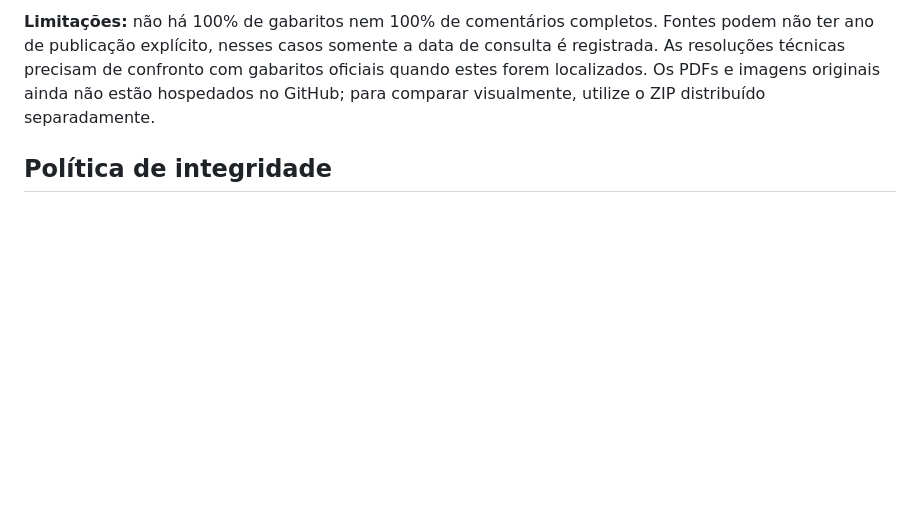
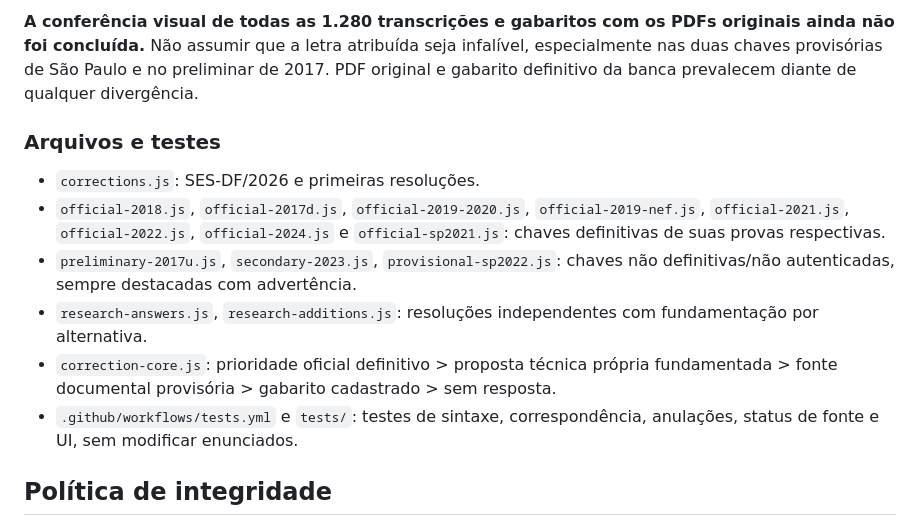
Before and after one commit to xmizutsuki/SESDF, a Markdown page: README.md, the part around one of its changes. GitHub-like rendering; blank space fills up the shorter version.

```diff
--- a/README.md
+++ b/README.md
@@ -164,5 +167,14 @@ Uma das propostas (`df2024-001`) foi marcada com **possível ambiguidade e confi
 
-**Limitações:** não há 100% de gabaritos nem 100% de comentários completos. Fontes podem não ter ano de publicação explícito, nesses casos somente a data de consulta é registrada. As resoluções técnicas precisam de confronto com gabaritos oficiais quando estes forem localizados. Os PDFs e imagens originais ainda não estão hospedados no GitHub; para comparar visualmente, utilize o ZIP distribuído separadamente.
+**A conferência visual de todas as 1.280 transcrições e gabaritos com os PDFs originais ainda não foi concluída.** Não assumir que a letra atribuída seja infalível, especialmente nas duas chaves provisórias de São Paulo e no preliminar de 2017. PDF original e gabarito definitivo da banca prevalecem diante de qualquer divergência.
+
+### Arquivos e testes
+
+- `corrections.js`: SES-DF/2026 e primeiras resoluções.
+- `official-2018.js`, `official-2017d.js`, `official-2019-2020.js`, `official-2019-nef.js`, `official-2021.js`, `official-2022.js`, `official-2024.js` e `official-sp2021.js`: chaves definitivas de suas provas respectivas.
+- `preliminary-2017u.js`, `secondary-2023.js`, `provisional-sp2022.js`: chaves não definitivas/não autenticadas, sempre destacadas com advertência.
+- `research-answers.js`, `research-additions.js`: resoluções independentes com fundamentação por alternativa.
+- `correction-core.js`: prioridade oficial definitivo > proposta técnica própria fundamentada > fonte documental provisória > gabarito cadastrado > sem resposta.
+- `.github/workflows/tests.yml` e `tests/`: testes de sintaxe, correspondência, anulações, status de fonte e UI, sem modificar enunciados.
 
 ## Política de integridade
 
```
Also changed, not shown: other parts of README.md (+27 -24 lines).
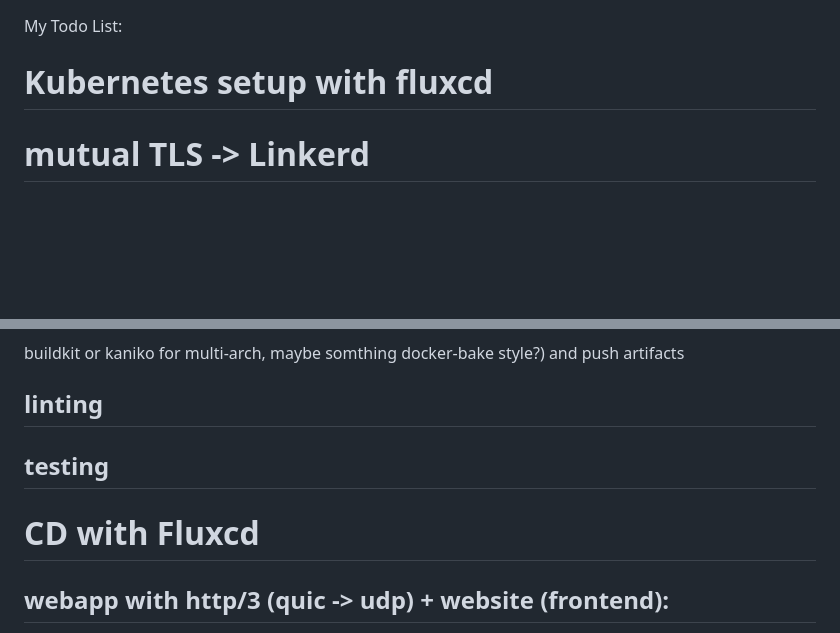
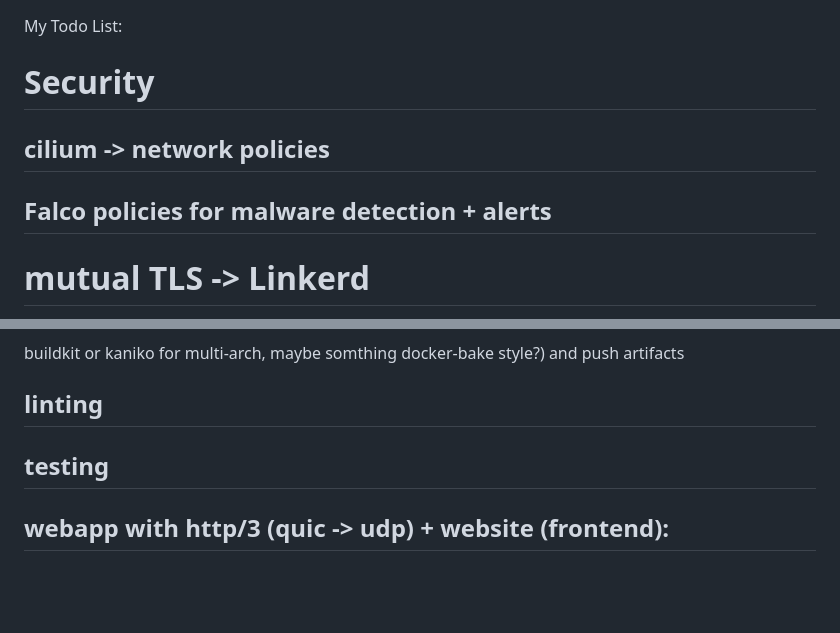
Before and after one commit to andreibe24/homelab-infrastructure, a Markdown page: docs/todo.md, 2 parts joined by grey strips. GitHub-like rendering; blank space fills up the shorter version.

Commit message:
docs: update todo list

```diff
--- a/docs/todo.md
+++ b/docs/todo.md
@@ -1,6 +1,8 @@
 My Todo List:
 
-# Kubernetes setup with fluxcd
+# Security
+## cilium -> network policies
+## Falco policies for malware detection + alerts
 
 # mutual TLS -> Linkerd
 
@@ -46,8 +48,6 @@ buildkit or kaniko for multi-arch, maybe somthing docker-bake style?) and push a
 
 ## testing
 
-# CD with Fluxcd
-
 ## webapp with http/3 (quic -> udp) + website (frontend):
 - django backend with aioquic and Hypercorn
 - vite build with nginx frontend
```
__________
**DIRECTIONS**: Filter the entries above and copy only the lines that hold "like".

**RESPONSE BELOW**:
Before and after one commit to xmizutsuki/SESDF, a Markdown page: README.md, the part around one of its changes. GitHub-like rendering; blank space fills up the shorter version.
Before and after one commit to andreibe24/homelab-infrastructure, a Markdown page: docs/todo.md, 2 parts joined by grey strips. GitHub-like rendering; blank space fills up the shorter version.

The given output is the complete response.